The irony of the Oscars deciding to go with 10 Best Picture nominations this year instead of the traditional 5 is that it's totally unnecessary.
The move is being done to boost ratings, which were famously anemic last year (this despite an energetic turn by song-and-dance hunk Hugh Jackman).
Most people blamed the poor ratings on the fact that neither The Dark Knight nor WALL•E were nominated for Best Picture.
(The general consensus is that people watch the show when they have a horse in the race—hence the high ratings the years Titanic and The Lord of the Rings were big winners.)
But here's why it's unnecessary: Avatar, fast becoming the biggest blockbuster of all time, was going to get nominated no matter what—indeed, at this early stage in the game, I'd say it's the frontrunner to win the whole shebang. If the Best Picture nominations were restricted to just 5, my guess is they would've been this:
Up in the Air
The Hurt Locker
Of those films, we already have a The Dark Knight substitute (Avatar) and the WALL•E substitute (Up.) (And Inglourious Basterds, while not quite a blockbuster, was certainly a big hit.) The show was already going to be a hit. We didn't need no stinkin additional nominees.
Now, I'm not quite sure what the other 5 nominees will be, but just for grins, let's say they look something like this:
Notice anything about those remaining five? Yup, not a blockbuster in the bunch. Okay, District 9 did pretty well, but it's certainly no game changer (Slumdog Millionaire was a much bigger hit and it didn't move the ratings needle).
Now maybe, just maybe, the Academy will decide to nominate another big hit, like Star Trek or The Hangover. (Yes, it's actually possible.) But like I said, not necessary. Even if you argue that Up wouldn't have been among the original 5 (putting Precious or An Education in its slot), Avatar is blockbustery enough to rule the night all on its own.
Putting the ratings aside for a second, there's another reason why I don't like this 10 nominations business: It dilutes the product. Yes, critics do Top 10 lists and the AFI and National Board of Reviews do Top 10 lists, too, but they're not the freakin' Oscars.

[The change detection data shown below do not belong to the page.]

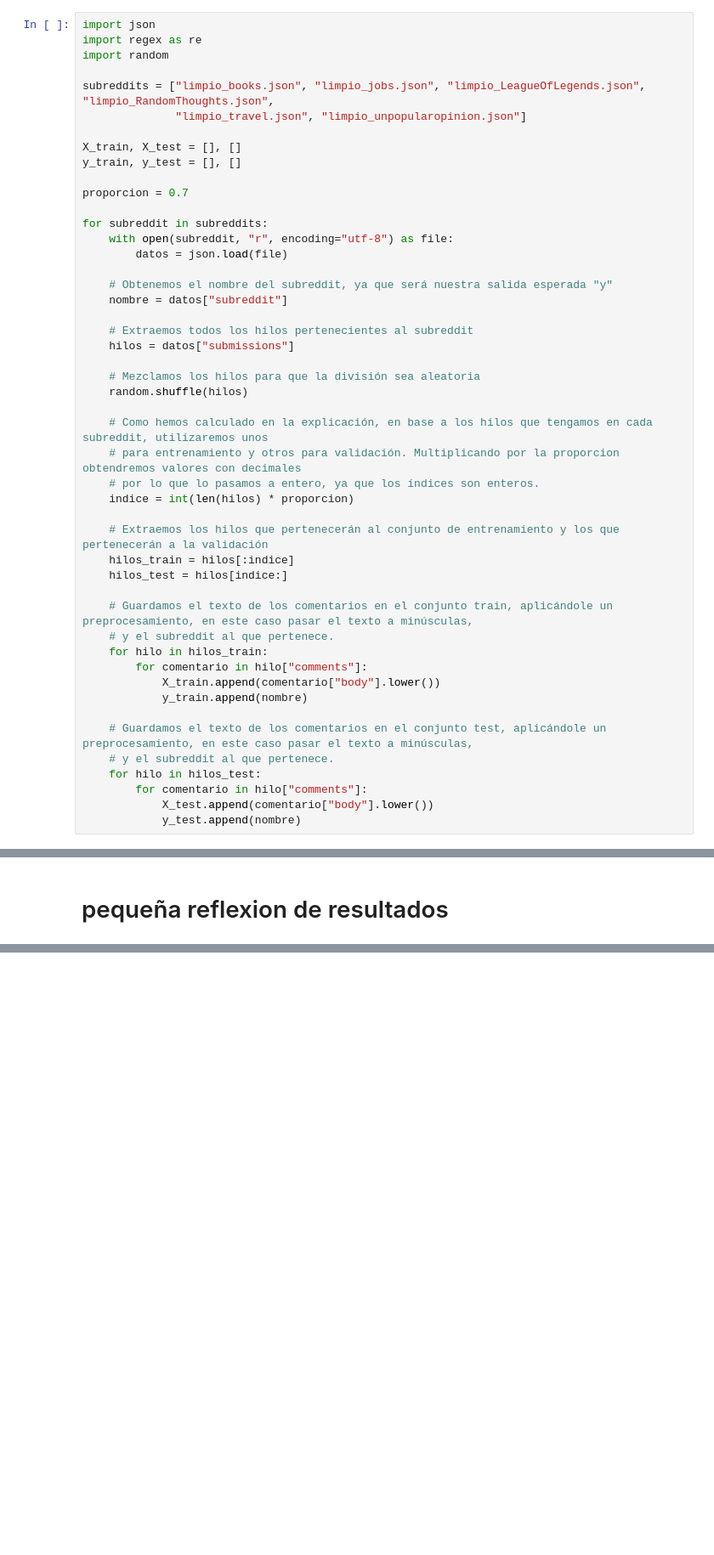
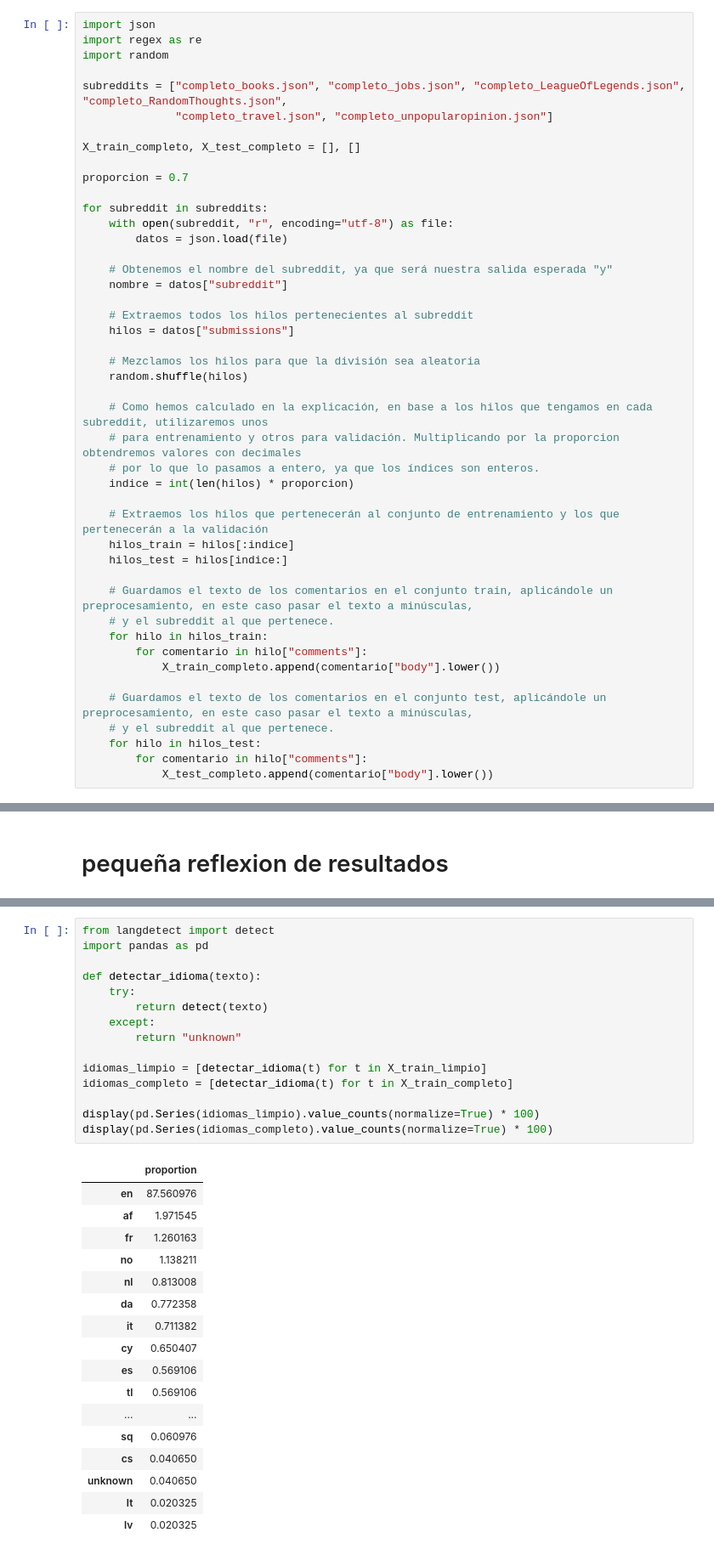
Before and after one commit to daniela-murciam-um-es/PLN-practicasParte2, a Jupyter notebook: apartado_2.ipynb, the cells around one changed output, grey strips where cells are left out. Shown at 85% size. Drawn from its saved outputs; the diff is of its cells as text; blank space fills up the shorter version.

```diff
--- a/apartado_2.ipynb
+++ b/apartado_2.ipynb
@@ -17,11 +71,10 @@ import json
 import regex as re
 import random
 
-subreddits = ["limpio_books.json", "limpio_jobs.json", "limpio_LeagueOfLegends.json", "limpio_RandomThoughts.json",
-			  "limpio_travel.json", "limpio_unpopularopinion.json"]
+subreddits = ["completo_books.json", "completo_jobs.json", "completo_LeagueOfLegends.json", "completo_RandomThoughts.json",
+			  "completo_travel.json", "completo_unpopularopinion.json"]
 
-X_train, X_test = [], []
-y_train, y_test = [], []
+X_train_completo, X_test_completo = [], []
 
 proporcion = 0.7
 
@@ -51,14 +104,12 @@ for subreddit in subreddits:
 	# y el subreddit al que pertenece.
 	for hilo in hilos_train:
 		for comentario in hilo["comments"]:
-			X_train.append(comentario["body"].lower())
-			y_train.append(nombre)
+			X_train_completo.append(comentario["body"].lower())
 
 	# Guardamos el texto de los comentarios en el conjunto test, aplicándole un preprocesamiento, en este caso pasar el texto a minúsculas,
 	# y el subreddit al que pertenece.
 	for hilo in hilos_test:
 		for comentario in hilo["comments"]:
-			X_test.append(comentario["body"].lower())
-			y_test.append(nombre)
+			X_test_completo.append(comentario["body"].lower())
 # %%
 # Comprobamos que el resultado obtenido es el que habíamos calculado previamente
@@ -286,0 +407,33 @@ ValueError: Unable to create tensor, you should probably activate truncation and
+# %%
+from langdetect import detect
+import pandas as pd
+
+def detectar_idioma(texto):
+    try:
+        return detect(texto)
+    except:
+        return "unknown"
+
+idiomas_limpio = [detectar_idioma(t) for t in X_train_limpio]
+idiomas_completo = [detectar_idioma(t) for t in X_train_completo]
+
+display(pd.Series(idiomas_limpio).value_counts(normalize=True) * 100)
+display(pd.Series(idiomas_completo).value_counts(normalize=True) * 100)
+# %% [output]
+|  | proportion |
+| en | 87.560976 |
+| af | 1.971545 |
+| fr | 1.260163 |
+| no | 1.138211 |
+| nl | 0.813008 |
+| da | 0.772358 |
+| it | 0.711382 |
+| cy | 0.650407 |
+| es | 0.569106 |
+| tl | 0.569106 |
+| ... | ... |
+| sq | 0.060976 |
+| cs | 0.040650 |
+| unknown | 0.040650 |
+| lt | 0.020325 |
+| lv | 0.020325 |
```
Also changed, not shown: parts of 39 cells of this notebook, 1 other file.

The Oscars are special—they're an exclusive club, that's part of what gives them their cache. There's a reason why Porsche doesn't produce an economy car and why Roger Federer doesn't endorse Wal-Mart. There's value in exclusivity. There are tons of awards and award shows, but only one Oscar. (That being said, please watch the Critics Choice Awards next Friday, January 15 at 9 pm on VH1!!) (Yes, that's the voting group I belong to.)

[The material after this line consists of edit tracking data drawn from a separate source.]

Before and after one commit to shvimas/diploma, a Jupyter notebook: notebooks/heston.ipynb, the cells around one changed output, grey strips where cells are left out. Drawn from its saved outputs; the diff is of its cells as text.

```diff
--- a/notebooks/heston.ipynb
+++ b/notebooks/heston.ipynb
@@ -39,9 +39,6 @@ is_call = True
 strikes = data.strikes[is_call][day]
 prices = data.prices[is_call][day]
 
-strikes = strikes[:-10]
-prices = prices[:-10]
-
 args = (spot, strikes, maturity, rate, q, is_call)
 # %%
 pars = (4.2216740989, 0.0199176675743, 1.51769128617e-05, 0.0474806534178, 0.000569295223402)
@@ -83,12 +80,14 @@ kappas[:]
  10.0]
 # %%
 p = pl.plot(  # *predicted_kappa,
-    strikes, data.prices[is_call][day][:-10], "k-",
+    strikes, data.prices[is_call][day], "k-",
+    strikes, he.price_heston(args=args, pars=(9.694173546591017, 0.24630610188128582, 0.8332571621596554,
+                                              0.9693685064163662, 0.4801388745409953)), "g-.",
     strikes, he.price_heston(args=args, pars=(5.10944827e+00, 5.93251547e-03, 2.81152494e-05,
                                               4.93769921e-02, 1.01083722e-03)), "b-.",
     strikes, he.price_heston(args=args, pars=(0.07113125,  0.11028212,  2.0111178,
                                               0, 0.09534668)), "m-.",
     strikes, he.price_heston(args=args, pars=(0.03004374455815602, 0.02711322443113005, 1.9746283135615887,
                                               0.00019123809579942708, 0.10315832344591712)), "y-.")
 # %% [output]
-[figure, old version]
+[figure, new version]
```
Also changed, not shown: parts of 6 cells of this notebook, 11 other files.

Alas, there's one problem: The ratings for the Oscars are going to go through the roof this year. After all, not only do we have the Avatar and Up factor, we have the priceless pairing of Steve Martin and Alec Baldwin as co-hosts. And Hollywood is nothing if not a copycat town. They won't want to mess with a good thing. So we're stuck, I suspect, with 10 nominees for at least another year. Hey, I hear they're coming out with Transformers 3. . .